■ Problem requirements: Pull every line with "ClimateVue" from the entries below.

■ Exercise inputs:
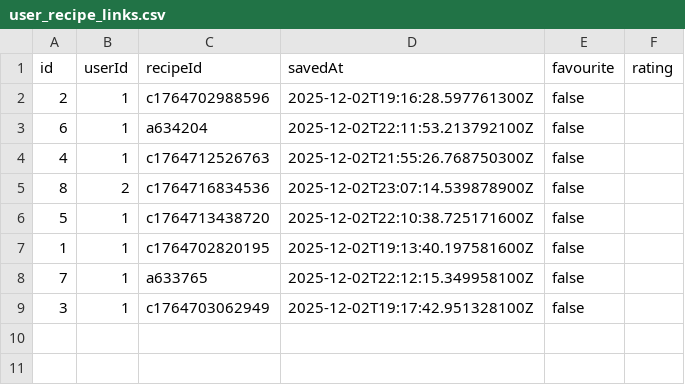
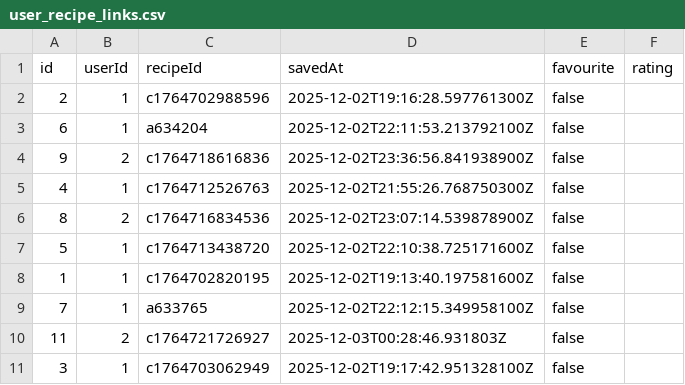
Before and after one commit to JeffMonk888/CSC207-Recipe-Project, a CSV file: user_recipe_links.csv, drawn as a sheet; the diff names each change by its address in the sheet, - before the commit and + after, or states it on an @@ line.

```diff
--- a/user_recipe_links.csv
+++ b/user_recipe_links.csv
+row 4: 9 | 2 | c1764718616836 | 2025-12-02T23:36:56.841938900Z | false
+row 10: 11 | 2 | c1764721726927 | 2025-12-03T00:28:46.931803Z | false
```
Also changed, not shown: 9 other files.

...

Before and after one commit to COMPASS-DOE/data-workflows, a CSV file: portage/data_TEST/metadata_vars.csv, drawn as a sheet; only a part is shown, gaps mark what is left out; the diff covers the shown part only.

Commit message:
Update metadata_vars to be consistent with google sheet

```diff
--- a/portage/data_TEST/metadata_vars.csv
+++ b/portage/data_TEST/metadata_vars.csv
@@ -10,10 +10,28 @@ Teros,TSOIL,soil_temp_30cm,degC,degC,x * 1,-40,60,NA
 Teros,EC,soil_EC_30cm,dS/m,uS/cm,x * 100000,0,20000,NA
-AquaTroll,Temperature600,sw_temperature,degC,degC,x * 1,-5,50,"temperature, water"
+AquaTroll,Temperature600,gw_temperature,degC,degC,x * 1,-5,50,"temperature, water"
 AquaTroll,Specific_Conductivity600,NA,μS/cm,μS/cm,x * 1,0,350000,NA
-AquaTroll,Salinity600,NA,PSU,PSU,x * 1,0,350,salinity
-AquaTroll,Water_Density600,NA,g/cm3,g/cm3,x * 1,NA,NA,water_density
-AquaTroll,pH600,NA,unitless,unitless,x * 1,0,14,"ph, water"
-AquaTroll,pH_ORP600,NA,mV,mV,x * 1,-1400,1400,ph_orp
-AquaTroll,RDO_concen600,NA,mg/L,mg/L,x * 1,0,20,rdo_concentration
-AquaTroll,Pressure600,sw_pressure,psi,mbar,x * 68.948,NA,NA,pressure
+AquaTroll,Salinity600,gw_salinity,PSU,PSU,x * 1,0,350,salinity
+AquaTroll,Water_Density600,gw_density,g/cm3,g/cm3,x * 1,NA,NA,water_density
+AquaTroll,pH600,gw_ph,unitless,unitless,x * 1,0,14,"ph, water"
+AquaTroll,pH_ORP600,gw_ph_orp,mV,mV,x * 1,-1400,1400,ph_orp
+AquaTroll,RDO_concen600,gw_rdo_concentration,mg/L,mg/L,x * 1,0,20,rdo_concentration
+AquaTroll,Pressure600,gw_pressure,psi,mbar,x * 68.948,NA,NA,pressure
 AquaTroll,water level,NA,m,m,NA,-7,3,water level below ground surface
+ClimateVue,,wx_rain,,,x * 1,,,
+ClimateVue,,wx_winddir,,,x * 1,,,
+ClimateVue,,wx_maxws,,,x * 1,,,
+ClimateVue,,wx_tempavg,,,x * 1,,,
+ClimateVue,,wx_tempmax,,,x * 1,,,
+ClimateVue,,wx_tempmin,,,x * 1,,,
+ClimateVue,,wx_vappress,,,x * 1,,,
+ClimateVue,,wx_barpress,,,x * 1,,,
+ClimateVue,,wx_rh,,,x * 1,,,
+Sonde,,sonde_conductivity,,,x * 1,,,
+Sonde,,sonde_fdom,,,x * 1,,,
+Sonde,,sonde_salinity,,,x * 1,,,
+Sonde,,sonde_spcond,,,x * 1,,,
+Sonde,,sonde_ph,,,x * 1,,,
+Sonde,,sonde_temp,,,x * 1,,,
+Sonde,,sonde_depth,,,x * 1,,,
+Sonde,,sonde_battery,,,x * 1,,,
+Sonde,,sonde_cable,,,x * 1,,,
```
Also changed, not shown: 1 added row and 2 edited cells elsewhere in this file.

■ Reply:
+ClimateVue,,wx_rain,,,x * 1,,,
+ClimateVue,,wx_winddir,,,x * 1,,,
+ClimateVue,,wx_maxws,,,x * 1,,,
+ClimateVue,,wx_tempavg,,,x * 1,,,
+ClimateVue,,wx_tempmax,,,x * 1,,,
+ClimateVue,,wx_tempmin,,,x * 1,,,
+ClimateVue,,wx_vappress,,,x * 1,,,
+ClimateVue,,wx_barpress,,,x * 1,,,
+ClimateVue,,wx_rh,,,x * 1,,,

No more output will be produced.